There are two questions that came up repeatedly at the conference:
A key to accessibility of interactive web controls is their support for the W3C’s draft Accessible Rich Internet Applications (ARIA) specification. ARIA addresses the accessibility of dynamic web controls by defining a method by which developers can specify roles and states of custom HTML widgets. Supporting browsers pass this information on to supporting assistive technologies.
There doesn’t seem to be much talk about accessibility within the MooTools or Prototype/Scriptaculous communities, which I suspect would indicate inaccessible code, but I’d love to be corrected. Another framework, Ext JS, has published a Ext JS Roadmap which includes “ARIA/Section 508 accessibility improvements” among the features slated for inclusion in the Ext JS 3.0 release, scheduled for Winter 2008 or Early 2009.
The following is a summary of frameworks that from my perspective seem to be taking accessibility most seriously:
Dojo was the first framework to have substantial accessibility support. The core widget set of Dojo has included accessibility support since the release of Dojo 1.0 in 2007, including full keyboard support, ARIA support, and support for high contrast mode. According to the Dojo A11Y Statement, they are still “the only fully accessible open source toolkit for Web 2.0 development.” That may be true, but I think one or two of the others may be catching up.
Dojo also includes extensive accessibility documentation in its on-line manual, The Book of Dojo. Becky Gibson of IBM’s Emerging Technologies group is Dojo’s accessibility lead, and she presented an excellent and unbiased paper at the 2007 W4A conference in Banff titled Enabling an Accessible Web 2.0 (in PDF). I spent a few days hiking solo among grizzlies and elk prior to that conference, but that’s another story…
The jQuery Accessibility community is actively working to build accessibility support into jQuery. One significant development was Chris Hoffman’s jARIA plug-in, which extended the jQuery object with a set of ARIA methods. In an announcement posted to the community on September 22, David Botter says that ARIA functions have now been integrated into jQuery UI’s core. This would seem to be a very promising new development.
Yahoo! User Interface
Yahoo! has been adding accessibility to its widgets since 2007 if not earlier, as documented in their blog post Using WAI-ARIA Roles and States with the YUI Menu Control. However, their support for accessibility still seems to be isolated, although slowly expanding.
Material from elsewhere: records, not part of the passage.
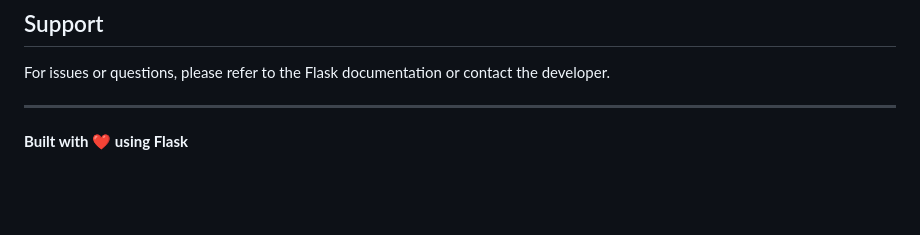
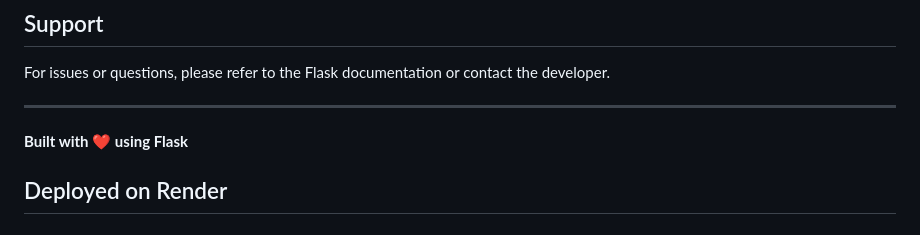
Before and after one commit to Coucilors/insurancepro, a Markdown page: README.md, the part around the change. Drawn GitHub-style; blank space fills up the shorter version.

```diff
--- a/README.md
+++ b/README.md
@@ -222,3 +222,6 @@ For issues or questions, please refer to the Flask documentation or contact the
 ---
 
 **Built with ❤️ using Flask**
+
+
+## Deployed on Render
```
In a blog post on October 2 titled ARIA Plug-Ins for YUI Widgets, they announced that “a handful of widgets” now include ARIA support.
Google Web Toolkit (GWT)
For my own development efforts, I’ve getting my feet wet with jQuery, and as time permits I may have a look at Dojo and YUI as well. If others have firsthand knowledge of accessibility of a particular framework, please share your stories and observations!
Wonderful review of accessibility for current web technologies. Please continue to inform the developer community as things progress. Keeping the web accessible to all is very important, and this is a very large step in the right direction!
Additionally, there is a Bootstrapping library available at
That can be used to create accessible interactive components using semantic HTML markup.
It is a misconception that ARIA will make things accessible. If the keyboard functionality of interactive components doesn’t precisely match the ARIA attributes applied to them, then these components will not work accessibly. I’ve recently seen this with GWT, and in many other places.